But one might ask: “As an African in America, why should there be so much emphasis on keeping African dishes in my household?” This leads me back to a claim made by the famous Marcus Garvey “A people without the knowledge of their past history, origin and culture is like a tree without roots.” It would be ludicrous to state that once you remove African dishes from African households that all respect for their culture is lost, but such an act would be a contributing factor to the gradual neglect of that household’s respect toward their origin.
To better understand the necessity of traditional dishes in the household, imagine African culture to be a puzzle displaying a beautiful picture of strength, courage, history, and hope. Think of each piece of the puzzle as various aspects of African culture. Perhaps one piece could be music, another piece food, and the other our attire, etc. By removing the puzzle piece that represents food and completely replacing it with any piece of another puzzle (like non African food) you would have constructed an entirely new image. If you allow for that puzzle to be removed piece by piece and replaced with the fragments of another illustration, a new image will emerge and dominate what the puzzle used to display. Removing traditional meals from the household will cause a detrimental domino effect that leads to the disregard for a lost culture.

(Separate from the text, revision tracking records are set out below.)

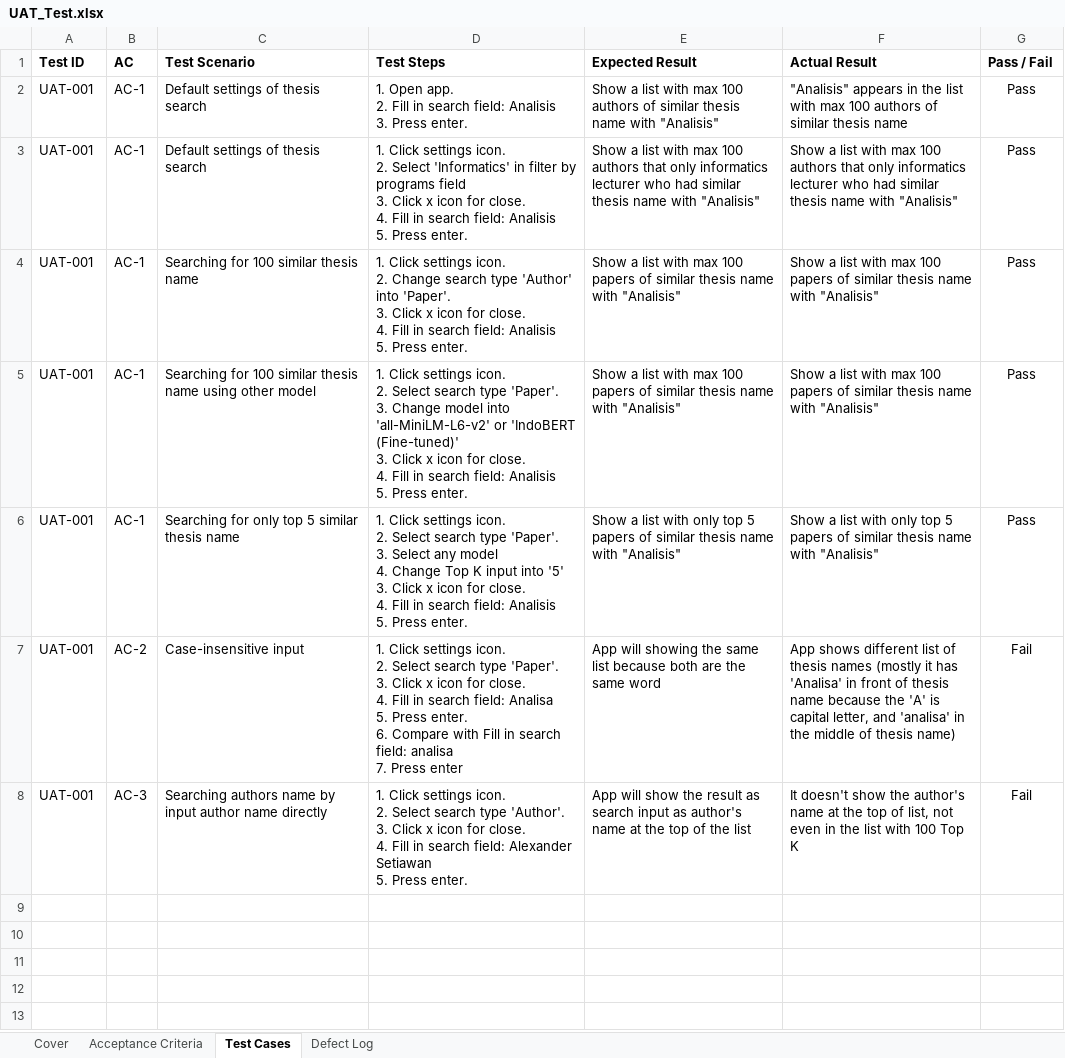
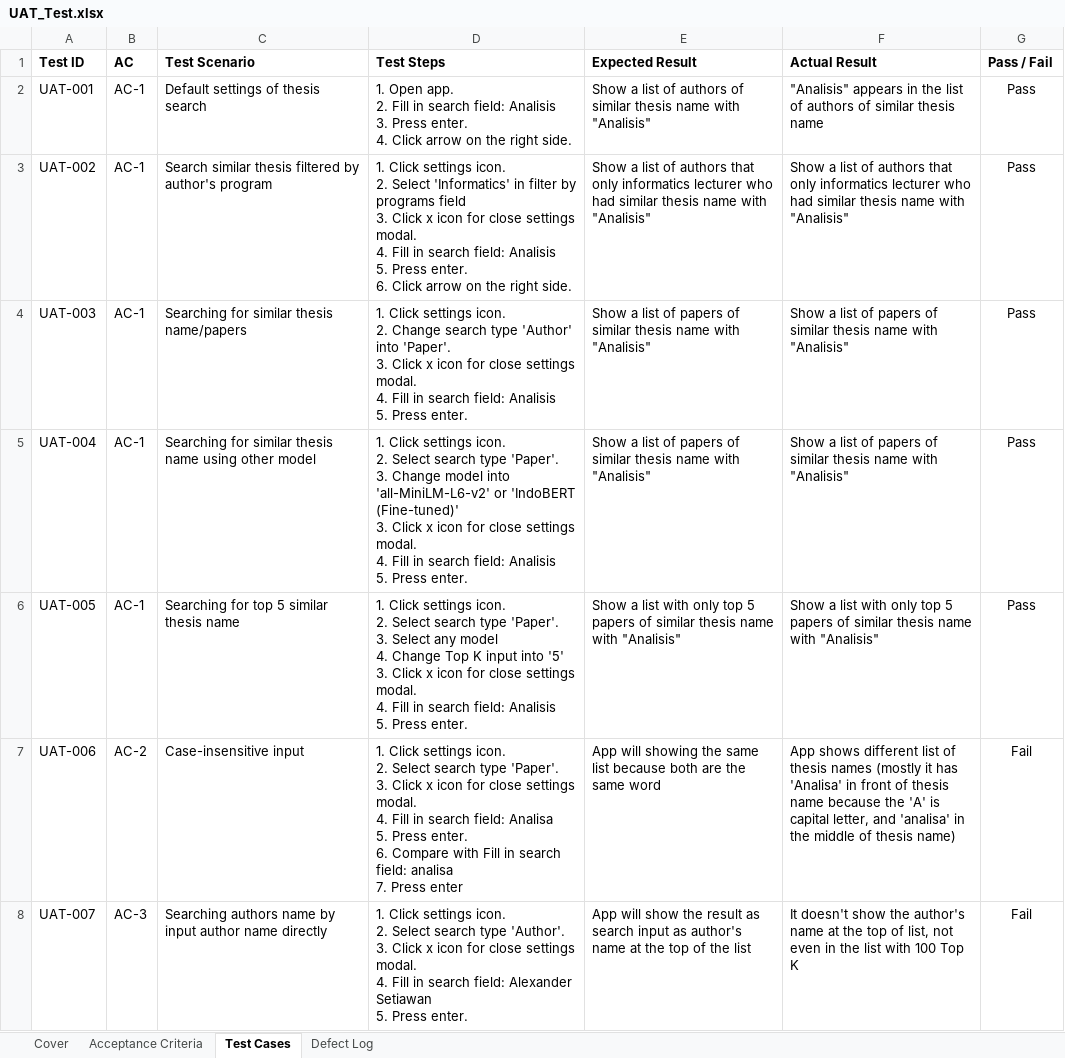
Before and after one commit to NathanAdhitya/nlp-thesis-similarity-search, an Excel workbook: test_results/UAT_Test.xlsx, sheet Test Cases, drawn as a sheet; values as stored, in another font and other column widths than the file's, no borders; charts and pictures not drawn; ↵ is a line break in a cell; the diff names each change by its address in the sheet, - before the commit and + after, or states it on an @@ line.

Commit message:
updated revision

```diff
--- a/test_results/UAT_Test.xlsx (sheet Test Cases)
+++ b/test_results/UAT_Test.xlsx (sheet Test Cases)
-D2 (Test Steps): …Press enter.
+D2 (Test Steps): …Press enter. ↵ 4. Click arrow on the right side.
-E2 (Expected Result): …a list with max 100 authors of…
+E2 (Expected Result): …a list of authors of…
-F2 (Actual Result): …the list with max 100 authors of…
+F2 (Actual Result): …the list of authors of…
-A3 (Test ID): UAT-001
+A3 (Test ID): UAT-002
-C3 (Test Scenario): Default settings of thesis search
+C3 (Test Scenario): Search similar thesis filtered by author's program
-D3 (Test Steps): …icon for close. ↵ 4. Fill in search field: Analisis ↵ 5. Press enter.
+D3 (Test Steps): …icon for close settings modal. ↵ 4. Fill in search field: Analisis ↵ 5. Press enter. ↵ 6. Click arrow on the right side.
-E3 (Expected Result): …a list with max 100 authors that…
+E3 (Expected Result): …a list of authors that…
-F3 (Actual Result): …a list with max 100 authors that…
+F3 (Actual Result): …a list of authors that…
-A4 (Test ID): UAT-001
+A4 (Test ID): UAT-003
-C4 (Test Scenario): Searching for 100 similar thesis name
+C4 (Test Scenario): Searching for similar thesis name/papers
-D4 (Test Steps): …icon for close. ↵ 4. Fill…
+D4 (Test Steps): …icon for close settings modal. ↵ 4. Fill…
-E4:E5 (Expected Result): …a list with max 100 papers of…
+E4:E5 (Expected Result): …a list of papers of…
-F4:F5 (Actual Result): …a list with max 100 papers of…
+F4:F5 (Actual Result): …a list of papers of…
-A5 (Test ID): UAT-001
+A5 (Test ID): UAT-004
-C5 (Test Scenario): Searching for 100 similar thesis…
+C5 (Test Scenario): Searching for similar thesis…
-D5 (Test Steps): …icon for close. ↵ 4. Fill…
+D5 (Test Steps): …icon for close settings modal. ↵ 4. Fill…
-A6 (Test ID): UAT-001
+A6 (Test ID): UAT-005
-C6 (Test Scenario): Searching for only top 5 similar thesis name
+C6 (Test Scenario): Searching for top 5 similar thesis name
-D6 (Test Steps): …icon for close. ↵ 4. Fill…
+D6 (Test Steps): …icon for close settings modal. ↵ 4. Fill…
-A7 (Test ID): UAT-001
+A7 (Test ID): UAT-006
-D7 (Test Steps): …icon for close. ↵ 4. Fill…
+D7 (Test Steps): …icon for close settings modal. ↵ 4. Fill…
-A8 (Test ID): UAT-001
+A8 (Test ID): UAT-007
-D8 (Test Steps): …icon for close. ↵ 4. Fill…
+D8 (Test Steps): …icon for close settings modal. ↵ 4. Fill…
```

Yam, fufu, ugba and akara could be viewed as simple dishes. But in the grand scheme of things, they contribute to the acknowledgement of the very culture that gives us life. They help us appreciate the land of our birth and the tradition that sustains us. No amount of French fries or apple pie can ever penetrate the boundaries within the souls and stomachs of Africans that hold a special place for traditional meals.
Indulging in these delicacies is more than mere tantalization for our taste buds. It's about embracing the culture that these dishes represent. Showing in simple ways that no matter the geographical location, African culture will always remain with African people. Using our mouths to not only preach about all that Africa has provided us, but also to intake the blessings that our land has given us.